“Over the years (the stations) have provided their communities with high-quality programming and have contributed significantly to our financial performance,” Janet L. Robinson, the company’s chief executive, said in a press release. “We believe, however, that our focus now should be on the development of our newspapers and our rapidly growing digital businesses and the increasing synergies between them.”
The lead investor for Oak Hill, Bass is part of the Bass family of Texas oil billionaires. His brother, Sid, recently held a large stake in Walt Disney Co. Robert Bass’s net worth is placed at more than $5 billion. Oak Hill’s committed capital stands at $4.6 billion, the company said.

The nine stations were expected to account for $150 million in 2006 sales, or 4 percent of New York Times’ overall revenue when the plan to sell was announced in September, spokeswoman Catherine Mathis said. At that time, 2006 operating earnings from the group was estimated at $33 million.

The stations are affiliates of ABC, CBS and NBC, as well as one member of the MyNetworkTV group, and are in Alabama, Arkansas, Illinois, Iowa, Oklahoma, Pennsylvania, Tennessee and Virginia. Market sizes range from Memphis to Moline, Ill. They employ roughly 900 people, Mathis said.

While a number of media companies are disposing of assets in order to cut costs, don’t expect large newspaper companies to sell off their broadcast assets en masse like the Times has, said Steven Barlow, analyst for Prudential Securities in New York.

“I wouldn’t imagine you’ll see anything from (other media companies) on that front,” Barlow said.

Why did the LA Times ignore coverage of this hate crime?

Can a minority be a racist?

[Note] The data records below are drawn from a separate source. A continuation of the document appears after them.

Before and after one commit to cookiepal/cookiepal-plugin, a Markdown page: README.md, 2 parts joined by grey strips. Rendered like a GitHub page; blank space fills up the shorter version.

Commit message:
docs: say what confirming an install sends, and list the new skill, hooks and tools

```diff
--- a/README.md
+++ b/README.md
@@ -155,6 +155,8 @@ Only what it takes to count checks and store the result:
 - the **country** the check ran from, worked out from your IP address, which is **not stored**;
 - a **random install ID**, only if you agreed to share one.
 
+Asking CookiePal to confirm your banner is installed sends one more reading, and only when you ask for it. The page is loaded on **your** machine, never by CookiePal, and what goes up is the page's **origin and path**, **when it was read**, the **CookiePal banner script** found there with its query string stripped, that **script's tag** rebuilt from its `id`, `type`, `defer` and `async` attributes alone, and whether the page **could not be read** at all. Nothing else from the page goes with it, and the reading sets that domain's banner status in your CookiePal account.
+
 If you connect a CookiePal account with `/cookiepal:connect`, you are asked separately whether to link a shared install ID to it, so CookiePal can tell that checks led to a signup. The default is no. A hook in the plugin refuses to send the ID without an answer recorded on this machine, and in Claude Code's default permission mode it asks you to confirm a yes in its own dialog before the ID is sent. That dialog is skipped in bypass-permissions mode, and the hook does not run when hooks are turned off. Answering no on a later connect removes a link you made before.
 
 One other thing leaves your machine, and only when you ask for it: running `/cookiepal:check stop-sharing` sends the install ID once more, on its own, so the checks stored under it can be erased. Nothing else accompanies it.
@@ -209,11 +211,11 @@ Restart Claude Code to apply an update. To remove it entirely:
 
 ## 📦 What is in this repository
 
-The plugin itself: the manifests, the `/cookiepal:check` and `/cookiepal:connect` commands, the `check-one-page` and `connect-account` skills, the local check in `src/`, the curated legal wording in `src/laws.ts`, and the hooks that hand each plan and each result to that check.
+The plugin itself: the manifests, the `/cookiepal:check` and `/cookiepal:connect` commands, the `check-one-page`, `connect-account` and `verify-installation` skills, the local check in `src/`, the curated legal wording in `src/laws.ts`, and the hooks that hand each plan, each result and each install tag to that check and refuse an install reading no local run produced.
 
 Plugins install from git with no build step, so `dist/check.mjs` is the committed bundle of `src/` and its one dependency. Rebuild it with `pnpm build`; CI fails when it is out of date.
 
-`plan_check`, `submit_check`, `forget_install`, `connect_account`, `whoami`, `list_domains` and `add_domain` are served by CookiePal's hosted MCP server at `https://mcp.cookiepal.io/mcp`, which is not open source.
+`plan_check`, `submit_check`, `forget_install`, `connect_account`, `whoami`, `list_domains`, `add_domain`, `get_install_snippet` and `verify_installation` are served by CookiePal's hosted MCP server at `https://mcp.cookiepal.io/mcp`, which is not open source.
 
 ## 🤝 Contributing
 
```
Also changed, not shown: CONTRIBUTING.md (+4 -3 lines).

Mainstream media journalists ask.
The LA Times and CNN stayed far away of this hate crime.

Again, a citizen journalist brought the truth to light.

The story broke on November 3, 2006, when an LA Web site editor William Pearl scooped other media on LBReport.com, quoting Long Beach police spokeswoman Jacqueline Bezart as saying a crowd of black attackers hurled racial taunts (“White bitches!” “We hate whites!”) at the young women, and the police were pursuing it as a hate crime.

At the Press-Telegram, reporter Tracy Manzer quickly landed an exclusive interview with the victims, introducing awkward issues of race and culture rarely (if ever) seen in California mainstream media. Said one victim, identified as Laura: “They asked us, ‘Are you down with it?’ We had no idea what that meant so we didn’t say anything and just walked by them up to the haunted house. They were grabbing their crotches — we didn’t know if it was a gang thing or what.”

Suddenly, newspaper editors, TV-news directors and other media faced an unsettling prospect of their own: If white-on-black hate crime is covered with an apologetic tone and references to the legacy of slavery, what’s the tone for covering black-on-white hate crime? Can a minority be a racist? And how can we, the media, get out of this?

As the Press-Telegram reported, three white women aged 19 to 21 emerged from a “maze” walk in a house and were confronted by up to 40 black teenagers who pelted them with pumpkins and lemons. The paper said, “The taunts and jeers grew more aggressive, the victims recalled, as did the size of the crowd. Now females joined in, and everyone began saying, ‘We hate white people, f— whites!’ ”

Notice there was not the around-the-clock coverage by CNN or any coverage by the LA Times.

Compare this “non story” with that of the Duke Lacrosse team. The alleged hate crime by a stripper and the Democrat prosecutor Nyfong.

Where will you read the followup? In the Mainstream Media?